no wonder she whose stitches i've removed encased it inside the other quilt.
what to do, what to do..


excavation part 1

i've been stumped all this time about what to do with my elder cloth. i didn't want to rush it, and figured the answer would come in time. i bought some scrim to stabilize the open areas, but then realized it still wouldn't work with doggy paws. then recently i saw the discussions on bee creative where deb was having a similar issue, and cindy suggested weaving into the cloth, which worked great. then cindy suggested needle weaving, which would be so time-consuming, but brilliant.

still, i couldn't get going with it. the size of my starter cloth was intimidating. i did some stitching, trying to tack things down, but it didn't feel good, and i couldn't visualize it. so i did what i should have done ages ago and put the cloth on the wall.

looking at the whole of it, with the huge seam down the middle, it looks to have been joined not for any design purpose, but just to keep the cloth together and to act as batting in the smaller quilt.

looking at that seam, i just couldn't resist...

and i see that this inner quilt is separately quilted and backed, and only lightly tacked to the current back.

so i am now bent on deconstruction. after i fully remove this backing (and use it somewhere else in this cloth), i think i'm also going to take the entire ragged pieced top layer off and re-back it without the batting (like cindy suggested early on!) and maybe rework some of the pieces with weaving of some kind. we'll see..


VM: the last frontier

i spun this pretty mohair yarn for a sweet friend who is a doll artist. she has bought a few skeins from me to use for the crowning glory (hair) for her amazing creations.

since i knew this wouldn't be used for knitting or a next-to-skin project, i indulged myself a bit and didn't bother so much with what spinners call "VM" or "vegetable matter." this is the little bits of grass and hay that you find in most raw fleeces, even after they have been thoroughly scoured. this is because these little bits cling to the wool, and have to be picked out if you are preparing a fleece by hand - which takes for*ever*. (at the mills, they use chemicals to dissolve the vm). i much prefer to process my own just the way i want, and avoid icky chemicals, and so i usually do my best to pick out all the bits before and after washing, and then the remaining bits fall out while i'm spinning. but this is one reason i've been reluctant to offer batts in my etsy shop - i can't get the wool as vm-free as a fiber mill.
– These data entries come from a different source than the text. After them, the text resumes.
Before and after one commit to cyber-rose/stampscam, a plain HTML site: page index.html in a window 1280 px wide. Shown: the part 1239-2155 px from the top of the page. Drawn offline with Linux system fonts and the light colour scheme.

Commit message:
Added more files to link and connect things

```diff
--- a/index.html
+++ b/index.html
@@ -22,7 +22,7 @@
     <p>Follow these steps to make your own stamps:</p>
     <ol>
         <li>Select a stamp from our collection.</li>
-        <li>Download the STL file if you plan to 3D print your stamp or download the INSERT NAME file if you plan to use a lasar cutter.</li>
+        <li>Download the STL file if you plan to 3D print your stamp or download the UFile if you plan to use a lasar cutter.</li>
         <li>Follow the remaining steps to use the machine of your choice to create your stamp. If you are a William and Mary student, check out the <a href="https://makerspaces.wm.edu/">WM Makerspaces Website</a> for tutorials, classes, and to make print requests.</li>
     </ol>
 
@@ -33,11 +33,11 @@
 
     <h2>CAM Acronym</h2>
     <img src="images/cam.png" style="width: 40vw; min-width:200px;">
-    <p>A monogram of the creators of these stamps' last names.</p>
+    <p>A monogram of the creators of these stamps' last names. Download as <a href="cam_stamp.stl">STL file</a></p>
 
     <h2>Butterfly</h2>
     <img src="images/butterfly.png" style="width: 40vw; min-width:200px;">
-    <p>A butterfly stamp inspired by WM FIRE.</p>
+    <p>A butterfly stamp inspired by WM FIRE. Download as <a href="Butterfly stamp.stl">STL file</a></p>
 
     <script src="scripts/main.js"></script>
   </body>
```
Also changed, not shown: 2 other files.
but sometimes i think, what exactly is the Big Deal with VM? especially when i'm also drying flowers, dyeing with leaves and making beads out of rose petals? why does the addition a different sort of natural material mean that wool is considered a lesser-grade?

while i don't want bits of bark poking me from inside a sweater, i really don't mind a little bit of grass left over from where the bunny was eating, or a tiny bit of twig from where the sheep was cavorting. especially in art yarn. if yarn isn't going to be next to a baby's head or your love's neck, is VM really a problem? knitters, what am i missing?


this is laika

sorry for the bloggy silence, we've been a bit sleep-deprived..
we're here though, chewing, piddling and napping when we can.
and a few stitches and turns of the wheel.
these puppy days are so precious.


blackish rose

i have been enjoying frankenstitching, and the beginnings and prospect of 250-some episodes of murder, she wrote on netflix, but recording the bead process is taking bloggy precedence.

we've had to modify the original recipe, which called for grinding and drying the petals for two weeks. the consistency was supposed to be a paste, but instead it was a fine powder. maybe caused by something fishy that they do to commercially-grown roses so we switched to another recipe that calls for simmering the ground petals for an hour. they plumped right up and after a few days of this, mum has deemed them the right consistency for rolling.

this is the rose water strained off after simmering. the aroma is heady, dazzling! and the wolf moon was full last night, too.

i loved the line at the bottom of this blog entry by ms uncertainty principles, where i found myself thanks to jude, "NOSTALGIA IS INTOXICATION."


gather ye

mum and i are fascinated with old-time recipes for making rose beads. this is our first, experimental batch. the rose petals are to be ground every day and left to sit in cast iron for two weeks. then they should be a paste to roll into beads. roses seem to be in my future, since while thrifting we also found a book on antique roses of the south, rose-gardening gloves and pruning shears. i planted one bush last year and will add one or two more every year until i am old and surrounded.

the flue has delayed my homegoing and new year to-dos.. although i did stich a bone yesterday. trying to just relax and enjoy blogland, sleep, and dreams of rose bushes, hips and beads.


new year's dye

inspired by jude's experiments, we tried lots of do-dads to see what would dye, with just a bit of tea. only the skate key made dark marks. the elephant left a light golden silhouette.